Data items:
== Segment start ==
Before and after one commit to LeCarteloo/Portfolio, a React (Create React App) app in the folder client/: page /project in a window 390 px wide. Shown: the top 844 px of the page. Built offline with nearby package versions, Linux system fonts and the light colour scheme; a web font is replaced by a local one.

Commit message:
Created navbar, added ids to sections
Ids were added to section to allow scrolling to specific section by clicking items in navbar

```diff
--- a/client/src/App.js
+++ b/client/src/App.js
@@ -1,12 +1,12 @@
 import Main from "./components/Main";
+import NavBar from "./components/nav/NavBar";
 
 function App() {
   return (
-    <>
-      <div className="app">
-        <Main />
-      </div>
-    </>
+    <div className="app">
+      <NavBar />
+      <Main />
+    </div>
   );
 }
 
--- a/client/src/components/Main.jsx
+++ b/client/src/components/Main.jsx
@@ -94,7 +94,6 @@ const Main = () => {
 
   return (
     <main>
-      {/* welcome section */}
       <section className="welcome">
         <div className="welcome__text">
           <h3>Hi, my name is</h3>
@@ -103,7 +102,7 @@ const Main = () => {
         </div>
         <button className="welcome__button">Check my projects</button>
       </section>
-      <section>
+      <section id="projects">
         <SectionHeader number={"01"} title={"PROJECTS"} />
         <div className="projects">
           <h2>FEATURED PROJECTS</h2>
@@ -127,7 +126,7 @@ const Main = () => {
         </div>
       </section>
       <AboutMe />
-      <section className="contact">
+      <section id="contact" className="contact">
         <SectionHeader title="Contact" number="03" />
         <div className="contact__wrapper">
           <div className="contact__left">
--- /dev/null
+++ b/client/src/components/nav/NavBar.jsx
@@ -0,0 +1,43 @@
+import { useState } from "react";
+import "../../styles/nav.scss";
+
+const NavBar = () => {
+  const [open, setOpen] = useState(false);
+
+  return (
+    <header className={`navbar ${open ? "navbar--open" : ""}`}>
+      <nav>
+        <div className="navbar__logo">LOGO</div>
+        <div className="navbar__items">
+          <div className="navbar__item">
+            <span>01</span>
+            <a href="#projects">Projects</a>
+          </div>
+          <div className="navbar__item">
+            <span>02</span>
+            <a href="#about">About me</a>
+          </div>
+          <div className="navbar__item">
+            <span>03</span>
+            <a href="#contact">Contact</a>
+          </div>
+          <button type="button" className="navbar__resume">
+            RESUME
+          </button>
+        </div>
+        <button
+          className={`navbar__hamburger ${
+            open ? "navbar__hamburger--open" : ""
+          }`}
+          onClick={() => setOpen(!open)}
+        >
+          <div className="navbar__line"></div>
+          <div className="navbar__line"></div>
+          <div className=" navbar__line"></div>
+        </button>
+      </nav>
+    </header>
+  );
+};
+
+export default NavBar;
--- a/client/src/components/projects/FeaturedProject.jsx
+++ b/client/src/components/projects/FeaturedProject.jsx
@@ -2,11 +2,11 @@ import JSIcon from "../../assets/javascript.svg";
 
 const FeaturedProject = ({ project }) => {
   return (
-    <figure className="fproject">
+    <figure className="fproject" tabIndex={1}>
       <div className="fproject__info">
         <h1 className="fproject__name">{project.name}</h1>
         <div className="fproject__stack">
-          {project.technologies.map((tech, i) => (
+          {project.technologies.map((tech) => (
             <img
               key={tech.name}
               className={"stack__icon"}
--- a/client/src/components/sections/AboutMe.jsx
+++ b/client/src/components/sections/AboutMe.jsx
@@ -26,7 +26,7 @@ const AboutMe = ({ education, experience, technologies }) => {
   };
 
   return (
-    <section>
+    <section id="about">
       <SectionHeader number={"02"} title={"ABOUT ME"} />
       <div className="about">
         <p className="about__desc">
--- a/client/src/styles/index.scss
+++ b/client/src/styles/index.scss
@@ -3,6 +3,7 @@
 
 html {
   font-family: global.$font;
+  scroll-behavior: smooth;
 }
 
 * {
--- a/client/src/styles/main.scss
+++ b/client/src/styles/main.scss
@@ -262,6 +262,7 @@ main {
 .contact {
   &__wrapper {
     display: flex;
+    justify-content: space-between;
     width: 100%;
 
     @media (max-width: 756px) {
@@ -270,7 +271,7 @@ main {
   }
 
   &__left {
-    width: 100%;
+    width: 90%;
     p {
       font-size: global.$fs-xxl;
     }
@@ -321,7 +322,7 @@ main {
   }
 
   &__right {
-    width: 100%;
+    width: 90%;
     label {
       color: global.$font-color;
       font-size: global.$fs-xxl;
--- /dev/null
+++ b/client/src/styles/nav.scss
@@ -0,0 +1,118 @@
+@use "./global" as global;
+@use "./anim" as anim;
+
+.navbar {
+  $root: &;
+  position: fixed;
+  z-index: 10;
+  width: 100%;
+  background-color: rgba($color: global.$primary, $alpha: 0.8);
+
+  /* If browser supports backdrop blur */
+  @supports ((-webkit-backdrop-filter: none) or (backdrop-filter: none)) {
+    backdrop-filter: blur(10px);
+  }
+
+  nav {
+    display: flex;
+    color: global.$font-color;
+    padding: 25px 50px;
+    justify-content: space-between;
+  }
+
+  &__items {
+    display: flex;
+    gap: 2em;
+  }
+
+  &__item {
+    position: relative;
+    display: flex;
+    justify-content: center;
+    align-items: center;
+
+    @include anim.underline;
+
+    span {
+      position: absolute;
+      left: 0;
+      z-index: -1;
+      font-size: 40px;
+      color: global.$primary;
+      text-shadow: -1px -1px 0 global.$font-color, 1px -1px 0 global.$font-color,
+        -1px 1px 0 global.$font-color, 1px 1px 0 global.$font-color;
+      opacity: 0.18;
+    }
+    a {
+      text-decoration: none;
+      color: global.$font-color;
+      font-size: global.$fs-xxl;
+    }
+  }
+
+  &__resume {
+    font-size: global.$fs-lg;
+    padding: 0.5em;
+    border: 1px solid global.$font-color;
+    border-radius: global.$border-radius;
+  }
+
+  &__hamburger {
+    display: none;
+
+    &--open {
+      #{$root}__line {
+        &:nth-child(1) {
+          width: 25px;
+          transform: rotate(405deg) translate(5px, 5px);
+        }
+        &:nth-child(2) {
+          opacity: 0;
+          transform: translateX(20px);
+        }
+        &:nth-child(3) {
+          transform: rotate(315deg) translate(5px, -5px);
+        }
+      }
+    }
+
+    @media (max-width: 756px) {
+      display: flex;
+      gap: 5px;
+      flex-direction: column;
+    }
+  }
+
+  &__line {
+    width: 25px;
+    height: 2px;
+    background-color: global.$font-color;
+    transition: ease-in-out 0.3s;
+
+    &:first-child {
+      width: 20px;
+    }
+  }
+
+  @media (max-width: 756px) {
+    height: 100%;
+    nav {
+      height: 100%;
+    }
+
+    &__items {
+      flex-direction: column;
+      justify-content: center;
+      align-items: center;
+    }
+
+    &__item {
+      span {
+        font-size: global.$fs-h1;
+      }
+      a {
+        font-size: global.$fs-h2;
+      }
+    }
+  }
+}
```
== Segment end ==
Problem requirements: Give the data back exactly as it stands.

Exercise solution:
Before and after one commit to LeCarteloo/Portfolio, a React (Create React App) app in the folder client/: page /project in a window 390 px wide. Shown: the top 844 px of the page. Built offline with nearby package versions, Linux system fonts and the light colour scheme; a web font is replaced by a local one.

Commit message:
Created navbar, added ids to sections
Ids were added to section to allow scrolling to specific section by clicking items in navbar

```diff
--- a/client/src/App.js
+++ b/client/src/App.js
@@ -1,12 +1,12 @@
 import Main from "./components/Main";
+import NavBar from "./components/nav/NavBar";
 
 function App() {
   return (
-    <>
-      <div className="app">
-        <Main />
-      </div>
-    </>
+    <div className="app">
+      <NavBar />
+      <Main />
+    </div>
   );
 }
 
--- a/client/src/components/Main.jsx
+++ b/client/src/components/Main.jsx
@@ -94,7 +94,6 @@ const Main = () => {
 
   return (
     <main>
-      {/* welcome section */}
       <section className="welcome">
         <div className="welcome__text">
           <h3>Hi, my name is</h3>
@@ -103,7 +102,7 @@ const Main = () => {
         </div>
         <button className="welcome__button">Check my projects</button>
       </section>
-      <section>
+      <section id="projects">
         <SectionHeader number={"01"} title={"PROJECTS"} />
         <div className="projects">
           <h2>FEATURED PROJECTS</h2>
@@ -127,7 +126,7 @@ const Main = () => {
         </div>
       </section>
       <AboutMe />
-      <section className="contact">
+      <section id="contact" className="contact">
         <SectionHeader title="Contact" number="03" />
         <div className="contact__wrapper">
           <div className="contact__left">
--- /dev/null
+++ b/client/src/components/nav/NavBar.jsx
@@ -0,0 +1,43 @@
+import { useState } from "react";
+import "../../styles/nav.scss";
+
+const NavBar = () => {
+  const [open, setOpen] = useState(false);
+
+  return (
+    <header className={`navbar ${open ? "navbar--open" : ""}`}>
+      <nav>
+        <div className="navbar__logo">LOGO</div>
+        <div className="navbar__items">
+          <div className="navbar__item">
+            <span>01</span>
+            <a href="#projects">Projects</a>
+          </div>
+          <div className="navbar__item">
+            <span>02</span>
+            <a href="#about">About me</a>
+          </div>
+          <div className="navbar__item">
+            <span>03</span>
+            <a href="#contact">Contact</a>
+          </div>
+          <button type="button" className="navbar__resume">
+            RESUME
+          </button>
+        </div>
+        <button
+          className={`navbar__hamburger ${
+            open ? "navbar__hamburger--open" : ""
+          }`}
+          onClick={() => setOpen(!open)}
+        >
+          <div className="navbar__line"></div>
+          <div className="navbar__line"></div>
+          <div className=" navbar__line"></div>
+        </button>
+      </nav>
+    </header>
+  );
+};
+
+export default NavBar;
--- a/client/src/components/projects/FeaturedProject.jsx
+++ b/client/src/components/projects/FeaturedProject.jsx
@@ -2,11 +2,11 @@ import JSIcon from "../../assets/javascript.svg";
 
 const FeaturedProject = ({ project }) => {
   return (
-    <figure className="fproject">
+    <figure className="fproject" tabIndex={1}>
       <div className="fproject__info">
         <h1 className="fproject__name">{project.name}</h1>
         <div className="fproject__stack">
-          {project.technologies.map((tech, i) => (
+          {project.technologies.map((tech) => (
             <img
               key={tech.name}
               className={"stack__icon"}
--- a/client/src/components/sections/AboutMe.jsx
+++ b/client/src/components/sections/AboutMe.jsx
@@ -26,7 +26,7 @@ const AboutMe = ({ education, experience, technologies }) => {
   };
 
   return (
-    <section>
+    <section id="about">
       <SectionHeader number={"02"} title={"ABOUT ME"} />
       <div className="about">
         <p className="about__desc">
--- a/client/src/styles/index.scss
+++ b/client/src/styles/index.scss
@@ -3,6 +3,7 @@
 
 html {
   font-family: global.$font;
+  scroll-behavior: smooth;
 }
 
 * {
--- a/client/src/styles/main.scss
+++ b/client/src/styles/main.scss
@@ -262,6 +262,7 @@ main {
 .contact {
   &__wrapper {
     display: flex;
+    justify-content: space-between;
     width: 100%;
 
     @media (max-width: 756px) {
@@ -270,7 +271,7 @@ main {
   }
 
   &__left {
-    width: 100%;
+    width: 90%;
     p {
       font-size: global.$fs-xxl;
     }
@@ -321,7 +322,7 @@ main {
   }
 
   &__right {
-    width: 100%;
+    width: 90%;
     label {
       color: global.$font-color;
       font-size: global.$fs-xxl;
--- /dev/null
+++ b/client/src/styles/nav.scss
@@ -0,0 +1,118 @@
+@use "./global" as global;
+@use "./anim" as anim;
+
+.navbar {
+  $root: &;
+  position: fixed;
+  z-index: 10;
+  width: 100%;
+  background-color: rgba($color: global.$primary, $alpha: 0.8);
+
+  /* If browser supports backdrop blur */
+  @supports ((-webkit-backdrop-filter: none) or (backdrop-filter: none)) {
+    backdrop-filter: blur(10px);
+  }
+
+  nav {
+    display: flex;
+    color: global.$font-color;
+    padding: 25px 50px;
+    justify-content: space-between;
+  }
+
+  &__items {
+    display: flex;
+    gap: 2em;
+  }
+
+  &__item {
+    position: relative;
+    display: flex;
+    justify-content: center;
+    align-items: center;
+
+    @include anim.underline;
+
+    span {
+      position: absolute;
+      left: 0;
+      z-index: -1;
+      font-size: 40px;
+      color: global.$primary;
+      text-shadow: -1px -1px 0 global.$font-color, 1px -1px 0 global.$font-color,
+        -1px 1px 0 global.$font-color, 1px 1px 0 global.$font-color;
+      opacity: 0.18;
+    }
+    a {
+      text-decoration: none;
+      color: global.$font-color;
+      font-size: global.$fs-xxl;
+    }
+  }
+
+  &__resume {
+    font-size: global.$fs-lg;
+    padding: 0.5em;
+    border: 1px solid global.$font-color;
+    border-radius: global.$border-radius;
+  }
+
+  &__hamburger {
+    display: none;
+
+    &--open {
+      #{$root}__line {
+        &:nth-child(1) {
+          width: 25px;
+          transform: rotate(405deg) translate(5px, 5px);
+        }
+        &:nth-child(2) {
+          opacity: 0;
+          transform: translateX(20px);
+        }
+        &:nth-child(3) {
+          transform: rotate(315deg) translate(5px, -5px);
+        }
+      }
+    }
+
+    @media (max-width: 756px) {
+      display: flex;
+      gap: 5px;
+      flex-direction: column;
+    }
+  }
+
+  &__line {
+    width: 25px;
+    height: 2px;
+    background-color: global.$font-color;
+    transition: ease-in-out 0.3s;
+
+    &:first-child {
+      width: 20px;
+    }
+  }
+
+  @media (max-width: 756px) {
+    height: 100%;
+    nav {
+      height: 100%;
+    }
+
+    &__items {
+      flex-direction: column;
+      justify-content: center;
+      align-items: center;
+    }
+
+    &__item {
+      span {
+        font-size: global.$fs-h1;
+      }
+      a {
+        font-size: global.$fs-h2;
+      }
+    }
+  }
+}
```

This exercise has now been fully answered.